[Stored items]
↓

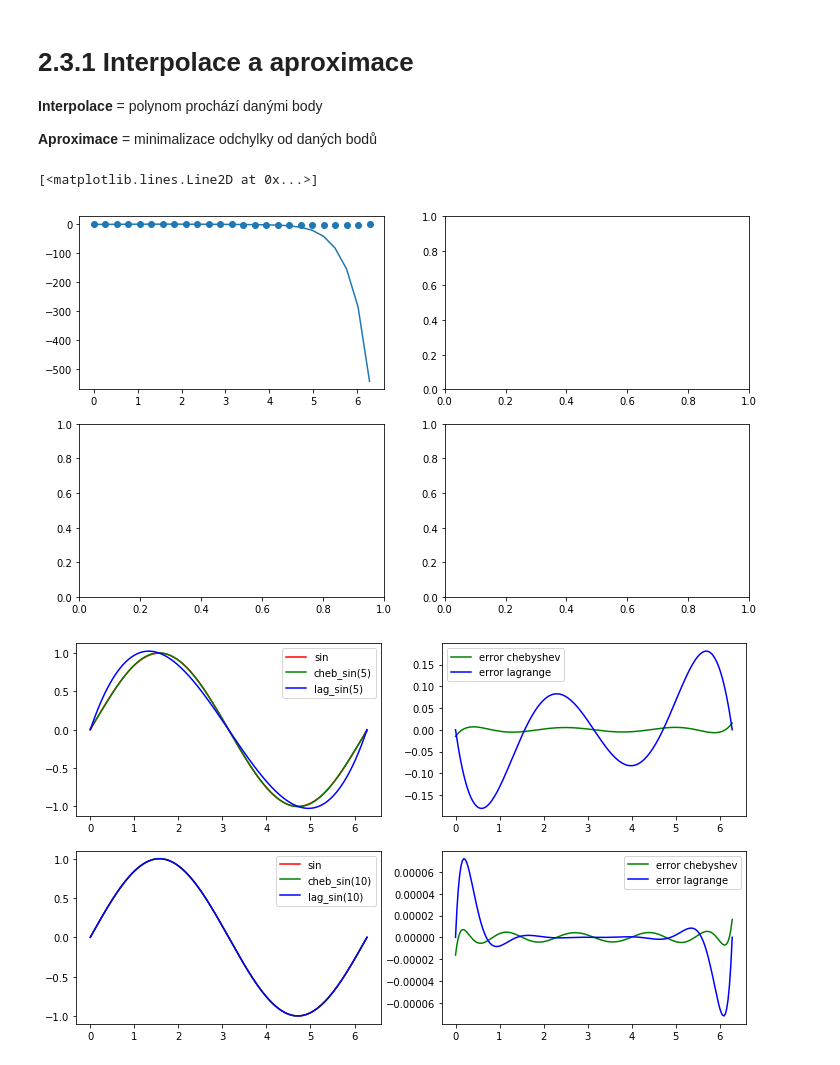
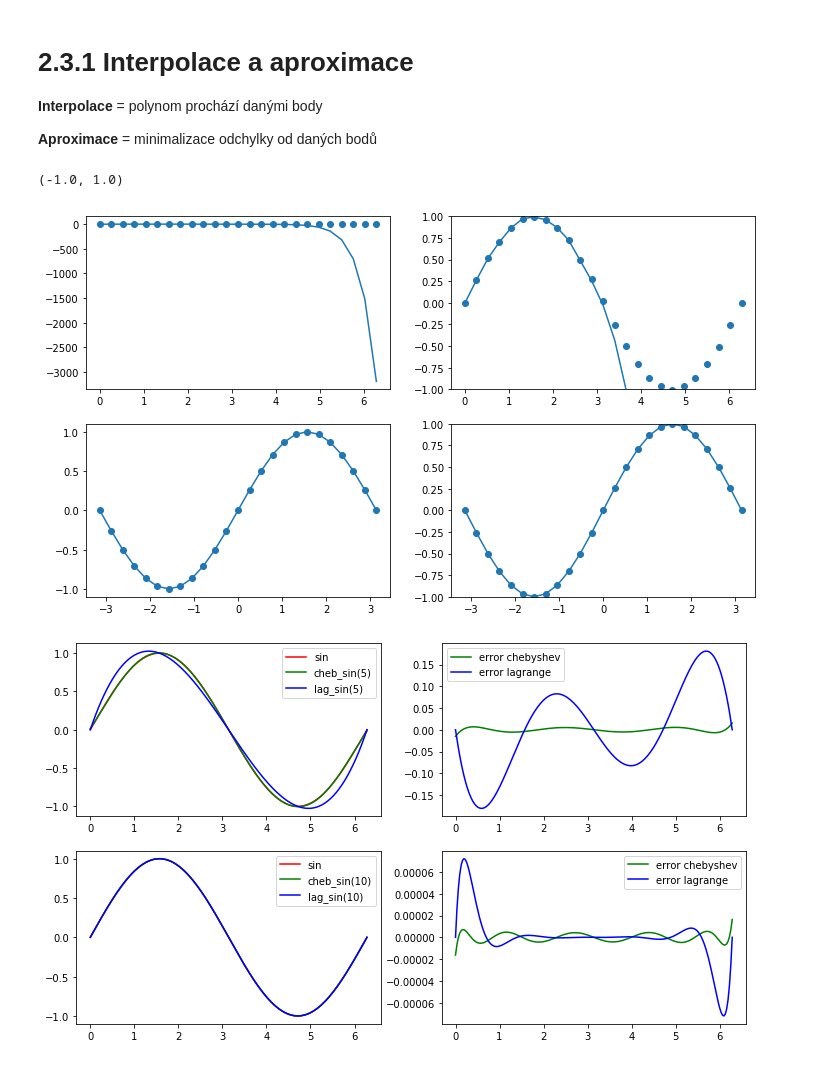
Before and after one commit to jbrezmorf/PAV_course, a Jupyter notebook: Section_2.3_SciPy.ipynb, the cells around one changed output. Saved outputs shown, nothing was run; the diff lists cells and outputs as text; code cells hidden in the pictures.

```diff
--- a/Section_2.3_SciPy.ipynb
+++ b/Section_2.3_SciPy.ipynb
@@ -75,23 +75,45 @@ import matplotlib.pyplot as plt
 # %%
 from scipy.interpolate import lagrange
 
 N = 25
 # number of points
 X = np.linspace(0, 2*np.pi, N)
 # Lagrange interpolation points - regular grid.
 Y = np.sin(X) + 0.01 * np.random.randn(len(X))
 
 # (Lagrange) interpolation
 fn_lagrange_interpol = lagrange(X, Y)
 # (Lagrange) aproximation
 
 fig, ax = plt.subplots(2, 2, figsize=(12, 7))
 ax00 = ax[0,0]
 ax00.scatter(X, Y)
 ax00.plot(X, fn_lagrange_interpol(X))
+
+ax01 = ax[0,1]
+ax01.scatter(X, Y)
+ax01.plot(X, fn_lagrange_interpol(X))
+ax01.set_ylim(-1, 1)
+
+N = 25
+# number of points
+X = np.linspace(-np.pi, np.pi, N)
+# Lagrange interpolation points - regular grid.
+Y = np.sin(X)
+fn_lagrange_interpol = lagrange(X, Y)
+
+
+ax10 = ax[1,0]
+ax10.scatter(X, Y)
+ax10.plot(X, fn_lagrange_interpol(X))
+
+ax11 = ax[1,1]
+ax11.scatter(X, Y)
+ax11.plot(X, fn_lagrange_interpol(X))
+ax11.set_ylim(-1, 1)
 # %% [output]
-[<matplotlib.lines.Line2D at 0x...>]
+(-1.0, 1.0)
-[figure, old version]
+[figure, new version]
 # %%
 ### Čebyševovy polynomy - interpolace
 # %%
```
Also changed, not shown: parts of 20 cells of this notebook, 4 other files.
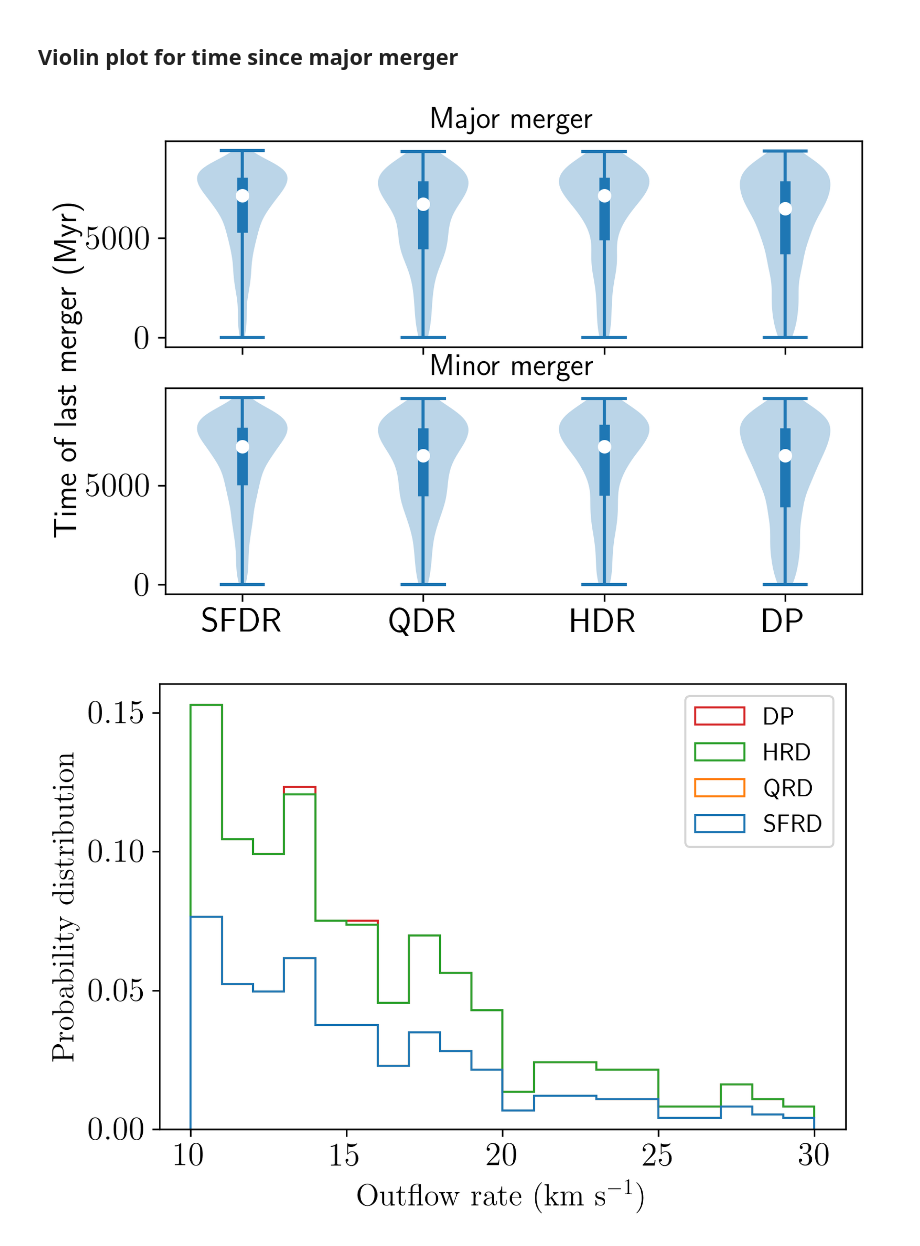
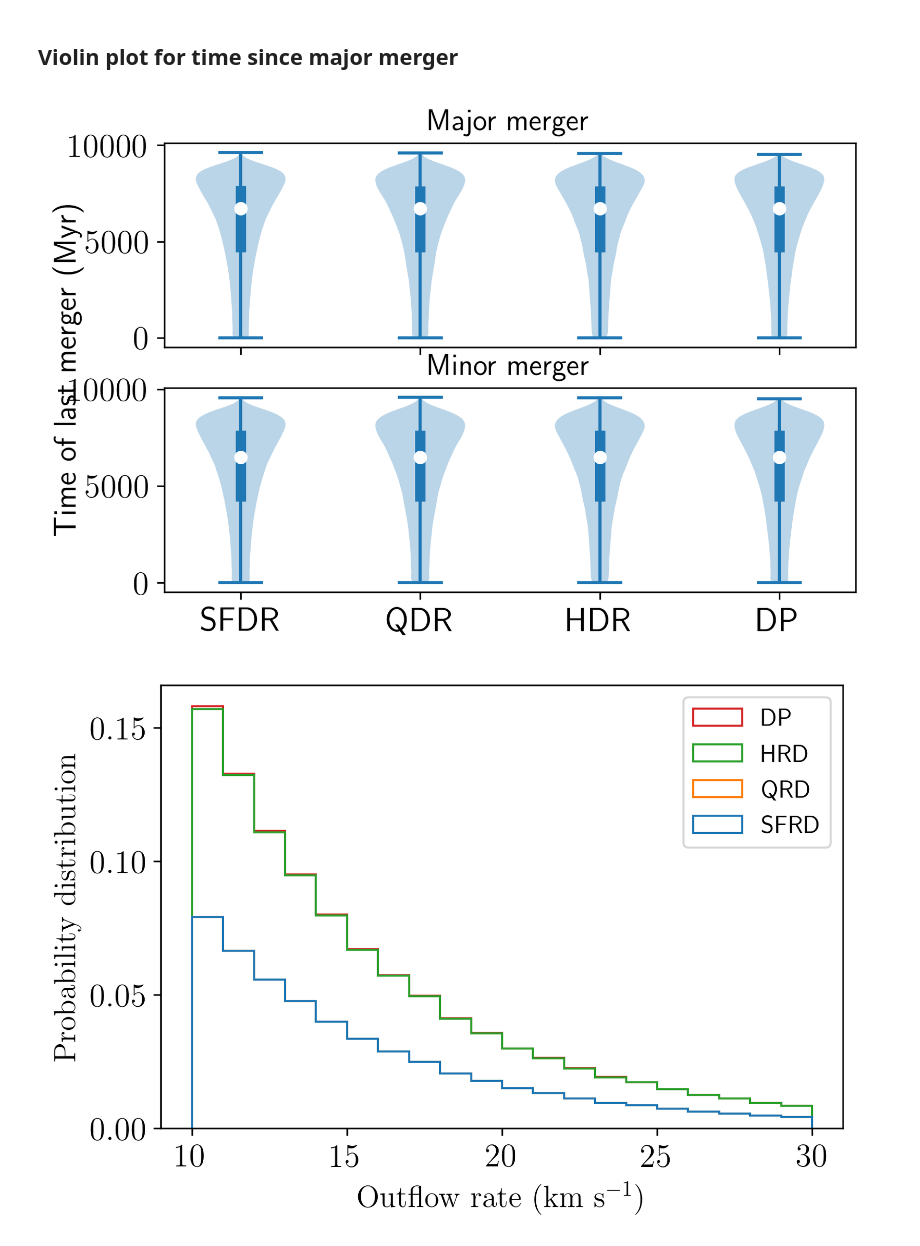
Before and after one commit to darrencroton/sage, a Jupyter notebook: analysis/dust-result.ipynb, the cells around one changed output. Drawn from its saved outputs; the diff is of its cells as text; code cells hidden in the pictures.

```diff
--- a/analysis/dust-result.ipynb
+++ b/analysis/dust-result.ipynb
@@ -19,8 +19,8 @@ BoxSize = ((62.5**3) * (8/8))**(1/3)
 dilute = 5000
 sSFRcut = -11.0
 # %%
-#directory = '../../output/test-bulge3/'
-directory = '../src/auxdata/trees/play2/'
+directory = '../../output/test-bulge3/'
+#directory = '../src/auxdata/trees/play2/'
 #directory1 = '../../output/no-destruct/'
 filename = 'model'
 #redshift = [127.000, 79.998, 50.000, 30.000, 19.916, 18.244, 16.725, 15.343, 14.086, 12.941, 11.897, 10.944, 10.073, 9.278, 8.550, 7.883, 7.272, 6.712, 6.197, 5.724, 5.289, 4.888, 4.520, 4.179, 3.866, 3.576, 3.308, 3.060, 2.831, 2.619, 2.422, 2.239, 2.070, 1.913, 1.766, 1.630, 1.504, 1.386, 1.276, 1.173, 1.078, 0.989, 0.905, 0.828, 0.755, 0.687, 0.624, 0.564, 0.509, 0.457, 0.408, 0.362, 0.320, 0.280, 0.242, 0.208, 0.175, 0.144, 0.116, 0.089, 0.064, 0.041, 0.020, 0.000]
@@ -33,7 +33,7 @@ redshift = [0.000, 1.386, 2.070, 3.060, 4.179, 5.289, 6.197, 7.272] #millennium
 #redshift = [0.000]
 #redshift = [0.000, 1.321, 2.028, 3.037, 4.038, 5.150, 6.022, 7.026] #MDPL
 firstfile = 0
-lastfile = 7
+lastfile = 511
 MaxTreeFiles = lastfile - firstfile + 1
 #print(lbtime)
 # %%
@@ -6905,35 +6922,35 @@ w = np.where((colddust< 1e-4) & (hotdust< 1e-4)& (lastminor>0))[0]
 minor_d = lastminor[w]
 
 fig, axes = plt.subplots(nrows=2, ncols=1)
 ax0, ax1 = axes.flatten()
 
 ax0.set_xticklabels([])
 major = [major_a, major_b, major_c, major_d]
 x = [1, 2, 3, 4]
 medians = [np.median(major_a), np.median(major_b), np.median(major_c), np.median(major_d)]
 q1 = [np.percentile(major_a, 25), np.percentile(major_b, 25), np.percentile(major_c, 25), np.percentile(major_d, 25)]
 q3 = [np.percentile(major_a, 75), np.percentile(major_b, 75), np.percentile(major_c, 75), np.percentile(major_d, 75)]
 
 ax0.violinplot(major, showmeans=False, showmedians=False)
 ax0.scatter(x, medians, marker='o', color='white', s=30, zorder=3)
 ax0.vlines(x, q1, q3, color=u'#1f77b4', lw=5)
 ax0.set_title('Major merger')
 
 minor = [minor_a, minor_b, minor_c, minor_d]
 medians = [np.median(minor_a), np.median(minor_b), np.median(minor_c), np.median(minor_d)]
 q1 = [np.percentile(minor_a, 25), np.percentile(minor_b, 25), np.percentile(minor_c, 25), np.percentile(minor_d, 25)]
 q3 = [np.percentile(minor_a, 75), np.percentile(minor_b, 75), np.percentile(minor_c, 75), np.percentile(minor_d, 75)]
 
 ax1.violinplot(minor, showmeans=False, showmedians=False)
 ax1.scatter(x, medians, marker='o', color='white', s=30, zorder=3)
 ax1.vlines(x, q1, q3, color=u'#1f77b4', lw=5)
 ax1.set_title('Minor merger')
 xticks([1, 2, 3, 4], ('SFDR', 'QDR', 'HDR', 'DP'))
 
 fig.text(0, 0.5, 'Time of last merger (Myr)', fontsize=15, va='center', rotation='vertical')
-savefig('plots/TimeOfLastMajorMerger.png', bbox_inches='tight')
+savefig('plots/TimeOfLastMajorMerger-testbulge3.png', bbox_inches='tight')
 # %% [output]
-[figure, old version]
+[figure, new version]
 # %%
 #fig, ax = plt.subplots(111)
 w = np.where(G_history[0].StellarMass > 0)[0]
@@ -6975,9 +6992,9 @@ plt.legend(loc=0)
 plt.ylabel(r'$\mathrm{Probability}\ \mathrm{distribution}$', fontsize=15)
 plt.xlabel(r'$\mathrm{Outflow}\ \mathrm{rate}\ \mathrm{(km}\ \mathrm{s}^{-1})$', fontsize=15)
 
-plt.savefig('plots/outflowrate.png', bbox_inches='tight')
+plt.savefig('plots/outflowrate-testbulge3.png', bbox_inches='tight')
 # %% [output]
-[figure, old version]
+[figure, new version]
 # %%
 #fig, ax = plt.subplots(111)
 w = np.where((G_history[0].HotGas > 0) & (G_history[0].ColdGas > 0))[0]
```
Also changed, not shown: parts of 5 cells of this notebook.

↑

» **Aim of the task**
Scan the data above for the string "lastfile" and copy each line where it appears.

» **Expected output**
-lastfile = 7
+lastfile = 511
 MaxTreeFiles = lastfile - firstfile + 1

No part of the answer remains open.